More Signs of Cycle 25? - 18th November

Sunday mornings HMI image shows active region 2727 has developed a bit as it edges closer to the limb with a well developed bipolar spot group giving a sunspot number of 13.  Polar faculae are visible at both poles and at northern mid latitudes a very small couple of pores are visible.  This is visible on the AIA1700 image a region of brighter faculae.

And looking at the Gong image from Learmouth there is a brighter patch visible in Ha wavelengths.

While this activity from cycle 25 is not large scale at the moment it is clearly making itself visible and is worth monitoring in the days and weeks ahead.  Looking on the SOHO image it looks like a bit more activity may round the limb in the next couple of days.

Saturday, 17 November 2018

AR12727 - The Last Sunspot of Cycle 24? - 17th November

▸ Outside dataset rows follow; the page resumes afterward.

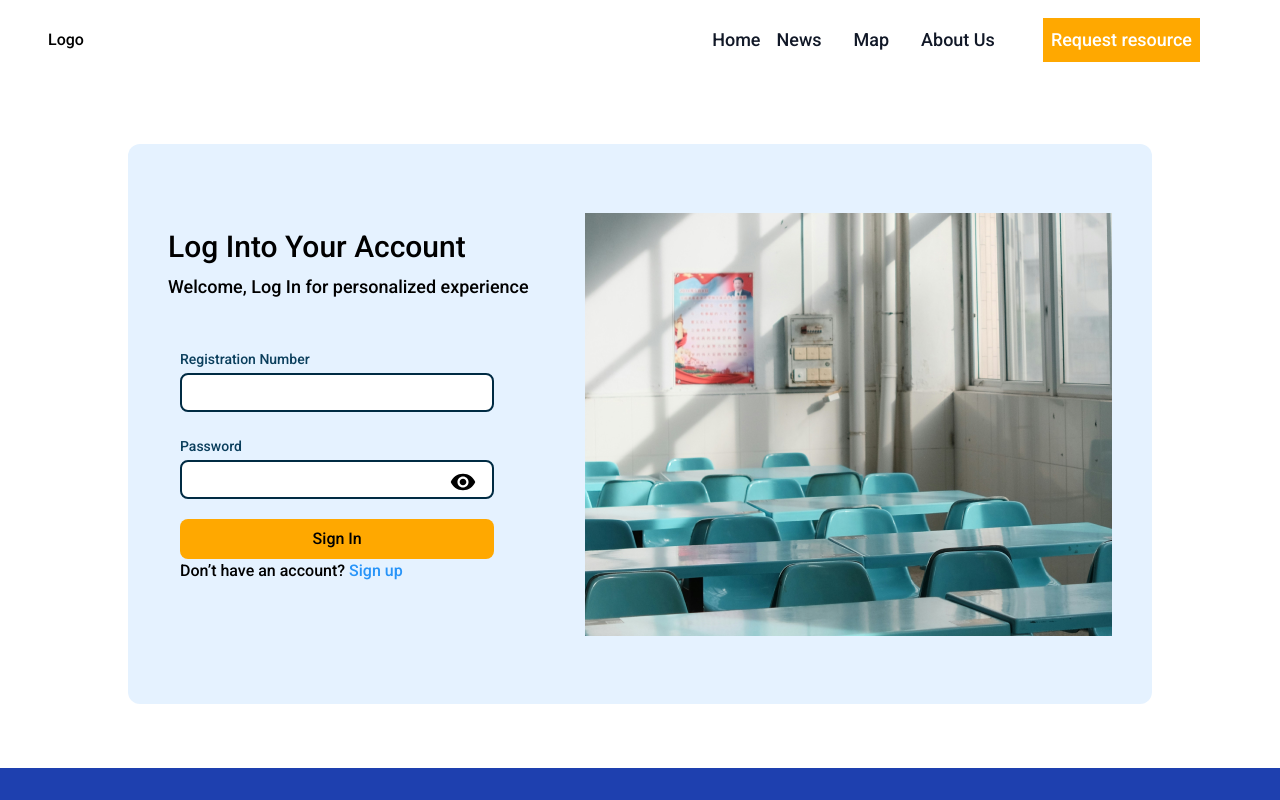
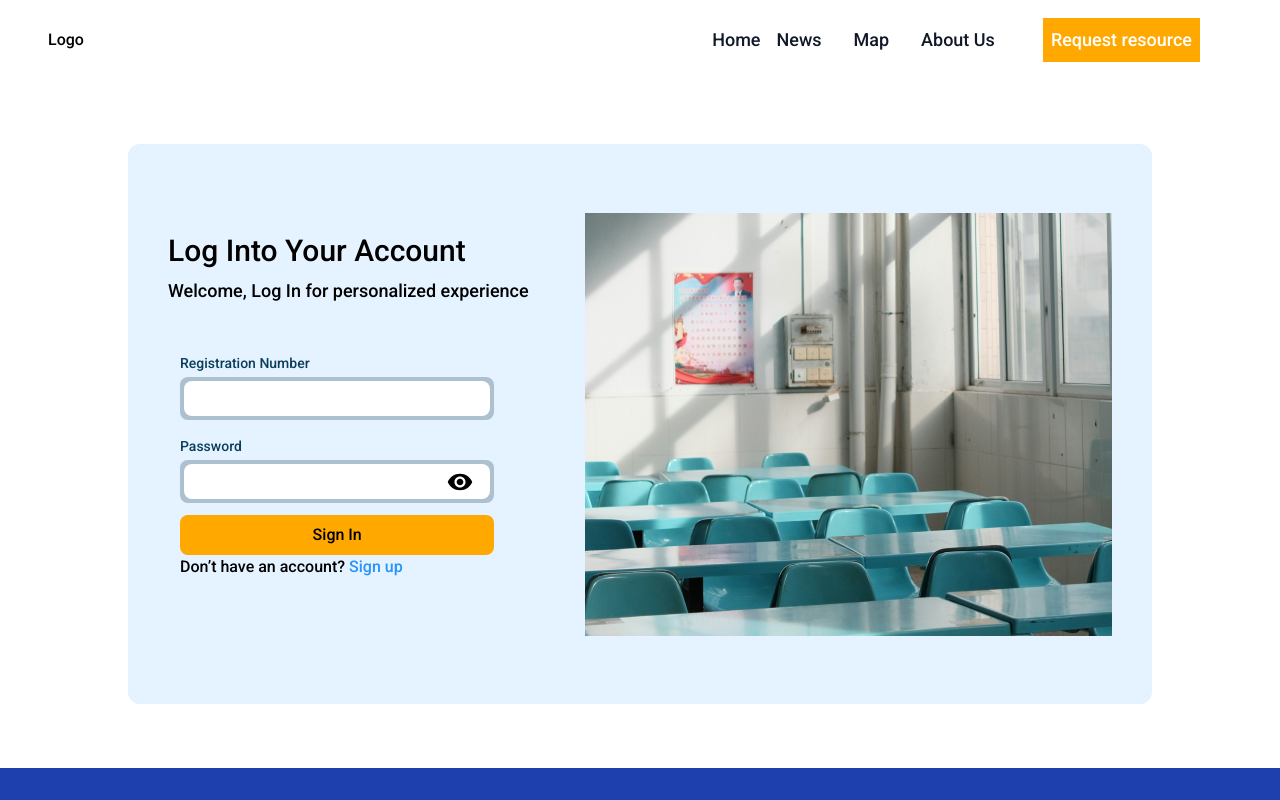
Before and after one commit to Viclaww/miversitysite, a Next.js app: page /signin in a window 1280 px wide. Shown: the top 800 px of the page. Built offline with nearby package versions, Linux system fonts and the light colour scheme.

Commit message:
Added some style changes

```diff
--- a/app/(auth)/signin/page.tsx
+++ b/app/(auth)/signin/page.tsx
@@ -23,12 +23,15 @@ export default function Signin() {
             <label className="text-sm my-1 text-[#0A3E5C]" htmlFor="">
               Registration Number
             </label>
-            <input className=" auth-input" type="text" />
-            <div className="flex flex-1 relative flex-col">
-              <label className="text-sm my-1 text-[#0A3E5C]" htmlFor="">
-                Password
-              </label>
-              <span className="absolute right-2 md:right-24 cursor-pointer top-9">
+            <div className="flex flex-1 rounded-lg  p-1 bg-[#002B43]/25 mb-3 md:w-4/5 relative flex-col">
+              <input className=" auth-input" type="text" />
+            </div>
+
+            <label className="text-sm my-1 text-[#0A3E5C]" htmlFor="">
+              Password
+            </label>
+            <div className="flex flex-1 rounded-lg  p-1 bg-[#002B43]/25 mb-3 md:w-4/5 relative flex-col">
+              <span className="absolute right-2 md:right-5 cursor-pointer top-2">
                 {!visible ? (
                   <IoMdEye onClick={togglePasswordVisibility} size={28} />
                 ) : (
@@ -37,7 +40,7 @@ export default function Signin() {
               </span>
               <input
                 id="password"
-                className="auth-input"
+                className="auth-input mb-0 md:w-full "
                 type={visible ? "text" : "password"}
               />
             </div>
@@ -47,9 +50,9 @@ export default function Signin() {
             </button>
             <p>
               Don’t have an account?{" "}
-              <Link href={"/"} className="text-[#2894F8]">
+              <Link href={"/signup"} className="text-[#2894F8]">
                 Sign up
-              </Link>{" "}
+              </Link>
             </p>
           </form>
         </div>
--- /dev/null
+++ b/app/(auth)/signup/page .tsx
@@ -0,0 +1,52 @@
+import Link from "next/link";
+import { useState } from "react";
+import { IoMdEye, IoMdEyeOff } from "react-icons/io";
+import Image from "next/image";
+export default function Signup() {
+  const [visible, setVisible] = useState(false);
+  const togglePasswordVisibility = () => {
+    setVisible((prev) => !prev);
+  };
+  return (
+    <section>
+      <div>
+        <div className="signup-text">
+          <h3>Get Started Now</h3>
+          <p>Welcome, create an account to start your experience</p>
+        </div>
+        <form className="grid">
+          <button>Continue with Apple</button>
+          <button>Continue with Google</button>
+          <input className=" auth-input" type="text" />
+          <div className="flex flex-1 relative flex-col">
+            <label className="text-sm my-1 text-[#0A3E5C]" htmlFor="">
+              Password
+            </label>
+            <span className="absolute right-2 md:right-24 cursor-pointer top-9">
+              {!visible ? (
+                <IoMdEye onClick={togglePasswordVisibility} size={28} />
+              ) : (
+                <IoMdEyeOff onClick={togglePasswordVisibility} size={28} />
+              )}
+            </span>
+            <input
+              id="password"
+              className="auth-input"
+              type={visible ? "text" : "password"}
+            />
+          </div>
+
+          <button className="bg-[#FFA800] py-2 rounded-lg md:w-4/5 hover:bg-[#EEA000]">
+            Sign In
+          </button>
+          <p>
+            Don’t have an account?{" "}
+            <Link href={"/"} className="text-[#2894F8]">
+              Sign up
+            </Link>{" "}
+          </p>
+        </form>
+      </div>
+    </section>
+  );
+}
--- a/app/components/Features.tsx
+++ b/app/components/Features.tsx
@@ -13,7 +13,7 @@ export const Features: FC = (): JSX.Element => {
           Our Features
         </h3>
       </header>
-      <section className="w-[60vh] mt-12 md:mt-0 grid grid-cols-1 md:w-[60%] md:grid  md:grid-cols-2 gap-32 justify-around items-center">
+      <section className=" w-full md:w-[60vh] mt-12 md:mt-0 grid grid-cols-1  md:w-[60%] md:grid  md:grid-cols-2 gap-32 justify-around items-center">
         <Feature
           iconImage={Icon2}
           header={"All your needed materials at the click of a button."}
--- a/app/globals.css
+++ b/app/globals.css
@@ -10,10 +10,13 @@
 
 @layer components {
   .auth-input {
-    @apply w-full md:w-4/5 flex p-2 mb-5 border-spacing-4 border-2  border-[#002B43] h-[58px] rounded-lg;
+    @apply w-full  flex p-2  focus:border-0 h-[58px] rounded-lg;
     flex: 1 0 0;
     align-self: stretch;
     background: var(--Normal-White, #fff);
+  }
+  .auth-input:focus {
+    @apply border-0;
   }
 }
 ul {
```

The current HMI image is typical of solar minimum.  On the solar equator there is active region 12727, quite possibly the last sunspot grouping of cycle 24.  Magnetic bands on the solar equator are slowly cancelling out with this activity; the active region is also preceded by a patch of plage closer to the limb.  Polar faculae are also visible as bright points, here there are coronal holes currently too.
In the last couple of solar rotations there have been signs of activity in northern higher latitudes on our star that showed reverse magnetic polarity.  This reversal in polarity is what differentiates solar cycles.  

Given that cycle 24 was a double peaked, with the northern hemisphere preceding the southern hemisphere, it is rational to assume that we should start to see the first signs of cycle 25 in the solar northern hemisphere.  Indeed only a week ago a small emerging flux region recently had a few small pore spots that had reversed polarity compared to cycle 25.  Pretty much all of the solar models are predicting cycle 25 will be weaker than 24 with a lower average sunspot number.  

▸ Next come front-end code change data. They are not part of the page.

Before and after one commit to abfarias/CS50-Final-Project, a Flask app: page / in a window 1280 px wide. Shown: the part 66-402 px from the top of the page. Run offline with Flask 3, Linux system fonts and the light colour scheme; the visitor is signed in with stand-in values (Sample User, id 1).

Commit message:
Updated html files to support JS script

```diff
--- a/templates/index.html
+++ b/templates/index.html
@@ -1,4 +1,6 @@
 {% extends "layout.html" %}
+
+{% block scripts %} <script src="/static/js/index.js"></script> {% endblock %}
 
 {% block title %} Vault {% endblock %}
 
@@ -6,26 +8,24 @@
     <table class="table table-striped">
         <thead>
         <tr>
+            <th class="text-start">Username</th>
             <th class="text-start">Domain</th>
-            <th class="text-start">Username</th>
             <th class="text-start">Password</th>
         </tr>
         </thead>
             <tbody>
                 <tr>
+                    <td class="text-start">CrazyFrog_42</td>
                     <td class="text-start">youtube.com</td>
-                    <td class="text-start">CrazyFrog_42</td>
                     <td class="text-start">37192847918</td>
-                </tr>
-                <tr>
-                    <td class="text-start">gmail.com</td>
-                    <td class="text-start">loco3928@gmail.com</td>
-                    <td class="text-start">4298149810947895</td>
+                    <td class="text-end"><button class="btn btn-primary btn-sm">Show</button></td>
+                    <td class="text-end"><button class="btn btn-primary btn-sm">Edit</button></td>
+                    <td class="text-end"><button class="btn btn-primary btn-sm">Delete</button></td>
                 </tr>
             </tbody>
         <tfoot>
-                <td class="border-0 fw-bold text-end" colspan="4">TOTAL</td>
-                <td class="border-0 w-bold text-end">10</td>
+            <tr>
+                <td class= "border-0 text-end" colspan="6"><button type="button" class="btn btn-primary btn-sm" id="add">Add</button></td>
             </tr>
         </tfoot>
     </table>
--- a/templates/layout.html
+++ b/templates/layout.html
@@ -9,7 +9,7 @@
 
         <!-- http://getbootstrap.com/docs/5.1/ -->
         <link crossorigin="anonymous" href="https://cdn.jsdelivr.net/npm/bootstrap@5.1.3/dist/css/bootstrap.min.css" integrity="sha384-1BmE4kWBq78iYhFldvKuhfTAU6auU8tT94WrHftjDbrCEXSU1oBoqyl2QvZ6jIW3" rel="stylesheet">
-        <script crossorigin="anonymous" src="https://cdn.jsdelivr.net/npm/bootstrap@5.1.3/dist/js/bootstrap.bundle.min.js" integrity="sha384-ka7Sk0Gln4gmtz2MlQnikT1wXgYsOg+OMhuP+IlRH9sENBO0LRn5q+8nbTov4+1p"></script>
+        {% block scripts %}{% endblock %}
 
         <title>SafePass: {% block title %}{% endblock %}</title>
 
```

The international sunspot number forecast from the Royal Observatory of Belgium made at the start of this month suggests we will see an uptick in solar activity as cycle 25 kicks in early in 2019.  I would speculate that given these double peaked solar cycles and that cycle 24 had the northern hemisphere peaking over 3 years before the southern hemisphere, with cycle 25 forecast to be weaker that it may well be that the frequency of the hemispherical peaks may well be longer in between.  In which case the activity of recent rotations is indeed cycle 25 activity.   It will be interesting to see how the ROB updates it's next prediction early in December.  It could well be that we are already seeing the uptick in graph they are predicting.

Monday, 12 November 2018

Ha Full Disk - 11th November

It's been a while with one thing or another since I last managed to get some solar observing in, however Sunday afternoon offered some low altitude sun to look at.  While the disk is at first sight comparatively quiet it indeed tells a story; the small emerging flux region mid disk is the last relics of cycle 24 throwing out magnetic flux, however the northern polar crown marks the boundary of the northern jet stream where cycle 25 will kick off, and near the limb on the right hand side it is possible to see the remnants of a small spot with reversed polarity, typifying it to be the next solar cycle.  The shots were taken with double stacked Lunt 50 etalons and the PGR Chameleon 3 camera.  The proms below looked great visually in single stack mode.